--David Mehler, editor of Triggerfish Critical Review
"Twisted Shapes of Light maps a humanity sown, cultivated, tended, and harvested from the farms and churches of Midwest Ohio to the suburbs and campuses of coastal Oregon. Jolliff's deeply lived poems sing a faithful compassion towards people and places that often defy any evidence of a merciful God. Dramatizing how we live our doubt and pain, our belief and joy, these verses remind us that evidence is not what we need."
--Samuel Smith, Professor of English, Messiah College
"Jolliff captures struggle with spirit in all its forms: the trepidations of a student at registration, the mirror of reluctance seen in cattle stunned with the unexpected gift of hay in winter, the unabashed joyous explosion of children from stifling schoolhouse doors, and the ghosts that visit a farmer listening to the devilish beat of rain on a tin barn roof. . . . And, of course, the songs of the people at missions, in the fields, at funerals, and in shelters--Jolliff adds his delicate songs to theirs in unison."
--Michael F. Latza, editor of Willow Review

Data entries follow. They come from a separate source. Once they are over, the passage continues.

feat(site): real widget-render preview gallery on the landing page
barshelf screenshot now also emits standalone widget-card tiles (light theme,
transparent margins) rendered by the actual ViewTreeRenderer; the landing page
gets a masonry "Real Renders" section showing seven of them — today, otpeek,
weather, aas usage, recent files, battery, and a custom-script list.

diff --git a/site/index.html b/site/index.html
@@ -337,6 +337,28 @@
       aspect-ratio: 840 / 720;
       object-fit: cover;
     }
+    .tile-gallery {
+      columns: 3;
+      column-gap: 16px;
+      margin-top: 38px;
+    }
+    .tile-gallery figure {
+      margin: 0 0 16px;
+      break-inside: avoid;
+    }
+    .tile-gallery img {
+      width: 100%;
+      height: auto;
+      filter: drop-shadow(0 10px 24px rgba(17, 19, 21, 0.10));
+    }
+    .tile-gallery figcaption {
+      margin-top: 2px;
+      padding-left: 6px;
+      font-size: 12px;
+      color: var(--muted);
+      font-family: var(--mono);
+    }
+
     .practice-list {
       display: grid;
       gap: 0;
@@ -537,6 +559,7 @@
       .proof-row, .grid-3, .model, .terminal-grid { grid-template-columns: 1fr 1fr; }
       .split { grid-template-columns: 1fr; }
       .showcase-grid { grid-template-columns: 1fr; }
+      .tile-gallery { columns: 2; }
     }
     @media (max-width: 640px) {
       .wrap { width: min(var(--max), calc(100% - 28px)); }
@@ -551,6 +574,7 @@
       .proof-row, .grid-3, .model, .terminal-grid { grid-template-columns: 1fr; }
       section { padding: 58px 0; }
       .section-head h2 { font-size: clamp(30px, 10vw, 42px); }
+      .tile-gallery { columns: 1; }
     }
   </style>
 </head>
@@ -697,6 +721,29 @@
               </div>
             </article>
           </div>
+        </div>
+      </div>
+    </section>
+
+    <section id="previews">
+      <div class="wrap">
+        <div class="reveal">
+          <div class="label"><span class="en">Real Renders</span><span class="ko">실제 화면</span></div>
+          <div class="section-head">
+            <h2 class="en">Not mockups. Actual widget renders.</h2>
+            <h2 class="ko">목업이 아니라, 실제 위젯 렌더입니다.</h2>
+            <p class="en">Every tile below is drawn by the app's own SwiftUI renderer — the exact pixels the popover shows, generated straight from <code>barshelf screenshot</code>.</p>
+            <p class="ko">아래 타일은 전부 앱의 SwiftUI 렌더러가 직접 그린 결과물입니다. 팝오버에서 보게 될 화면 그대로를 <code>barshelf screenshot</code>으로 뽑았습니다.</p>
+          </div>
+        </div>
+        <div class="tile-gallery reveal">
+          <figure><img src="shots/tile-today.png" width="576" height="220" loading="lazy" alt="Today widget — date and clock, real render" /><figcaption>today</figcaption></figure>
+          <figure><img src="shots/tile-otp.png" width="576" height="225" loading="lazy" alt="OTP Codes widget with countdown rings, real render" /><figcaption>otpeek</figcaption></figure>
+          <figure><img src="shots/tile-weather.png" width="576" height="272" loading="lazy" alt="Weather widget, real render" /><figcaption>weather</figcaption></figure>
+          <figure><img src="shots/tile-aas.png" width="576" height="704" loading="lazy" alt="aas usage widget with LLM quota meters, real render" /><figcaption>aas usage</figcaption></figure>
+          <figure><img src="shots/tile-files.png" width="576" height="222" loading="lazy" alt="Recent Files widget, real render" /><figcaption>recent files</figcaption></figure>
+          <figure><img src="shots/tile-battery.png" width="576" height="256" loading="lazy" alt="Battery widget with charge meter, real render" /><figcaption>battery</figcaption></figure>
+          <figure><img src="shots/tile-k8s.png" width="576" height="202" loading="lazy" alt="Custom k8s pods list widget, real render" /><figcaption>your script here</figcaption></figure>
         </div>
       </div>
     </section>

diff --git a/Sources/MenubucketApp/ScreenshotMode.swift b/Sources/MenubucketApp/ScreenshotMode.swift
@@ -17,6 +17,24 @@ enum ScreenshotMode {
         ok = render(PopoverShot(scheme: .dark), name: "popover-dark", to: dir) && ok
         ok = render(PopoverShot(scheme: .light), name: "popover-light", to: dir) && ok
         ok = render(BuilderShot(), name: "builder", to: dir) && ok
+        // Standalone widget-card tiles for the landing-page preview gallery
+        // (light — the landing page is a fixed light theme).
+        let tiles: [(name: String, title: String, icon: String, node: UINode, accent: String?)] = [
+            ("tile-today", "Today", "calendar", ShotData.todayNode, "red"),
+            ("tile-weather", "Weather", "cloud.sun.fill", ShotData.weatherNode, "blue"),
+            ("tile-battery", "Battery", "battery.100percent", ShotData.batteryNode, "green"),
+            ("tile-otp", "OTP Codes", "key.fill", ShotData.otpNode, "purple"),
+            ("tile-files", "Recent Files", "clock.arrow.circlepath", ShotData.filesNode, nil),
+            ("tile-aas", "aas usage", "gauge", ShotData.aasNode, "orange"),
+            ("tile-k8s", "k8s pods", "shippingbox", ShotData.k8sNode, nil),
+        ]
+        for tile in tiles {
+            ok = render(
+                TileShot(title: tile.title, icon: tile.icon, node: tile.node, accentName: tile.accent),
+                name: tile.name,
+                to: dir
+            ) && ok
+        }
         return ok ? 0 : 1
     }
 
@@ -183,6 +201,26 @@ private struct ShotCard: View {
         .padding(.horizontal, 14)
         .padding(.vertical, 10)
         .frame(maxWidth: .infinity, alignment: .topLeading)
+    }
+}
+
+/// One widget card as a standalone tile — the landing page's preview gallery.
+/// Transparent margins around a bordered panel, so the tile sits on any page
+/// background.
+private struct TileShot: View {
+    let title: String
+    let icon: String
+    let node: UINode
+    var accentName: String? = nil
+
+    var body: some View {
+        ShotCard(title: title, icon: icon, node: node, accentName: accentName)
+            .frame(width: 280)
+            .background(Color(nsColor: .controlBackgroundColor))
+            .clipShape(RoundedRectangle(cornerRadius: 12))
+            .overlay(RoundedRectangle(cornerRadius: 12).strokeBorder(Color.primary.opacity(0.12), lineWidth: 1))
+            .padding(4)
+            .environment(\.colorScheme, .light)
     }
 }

"Humble and radiant, Jolliff tends the thorns of faith knowing that to touch is to bleed, to grasp the rough-hewn cross is to ask for a handful of splinters. But what joy in the wounding, Jolliff proclaims with a penitents' bold irreverence and deep compassion."
--Gina Ochsner, author of People I Wanted to Be
"From a mud-wracked farm in southern Ohio to a small gray college in western Oregon, Jolliff carries with him the shadows of the poor in spirit cast by 'twisted shapes of light.' Few other poets can so evoke the wretchedness of our human experience and yet, at the same time, intuit its hidden spiritual comforts. Read him for a shock of dire recognition and come away with hard-earned hope."
--Paul J. Willis, author of Say This Prayer into the Past
"These poems not only reveal Jolliff as a beautiful writer and craftsman but also as a sharp-eyed observer of the world, offering a vision that is simultaneously generous, precise, and humorous. Twisted Shapes of Light manages to achieve two sometimes contradictory goals: rewarding the poetry aficionado while welcoming the casual reader."
--Nathaniel L. Hansen, editor of Windhover: A Journal of Christian Literature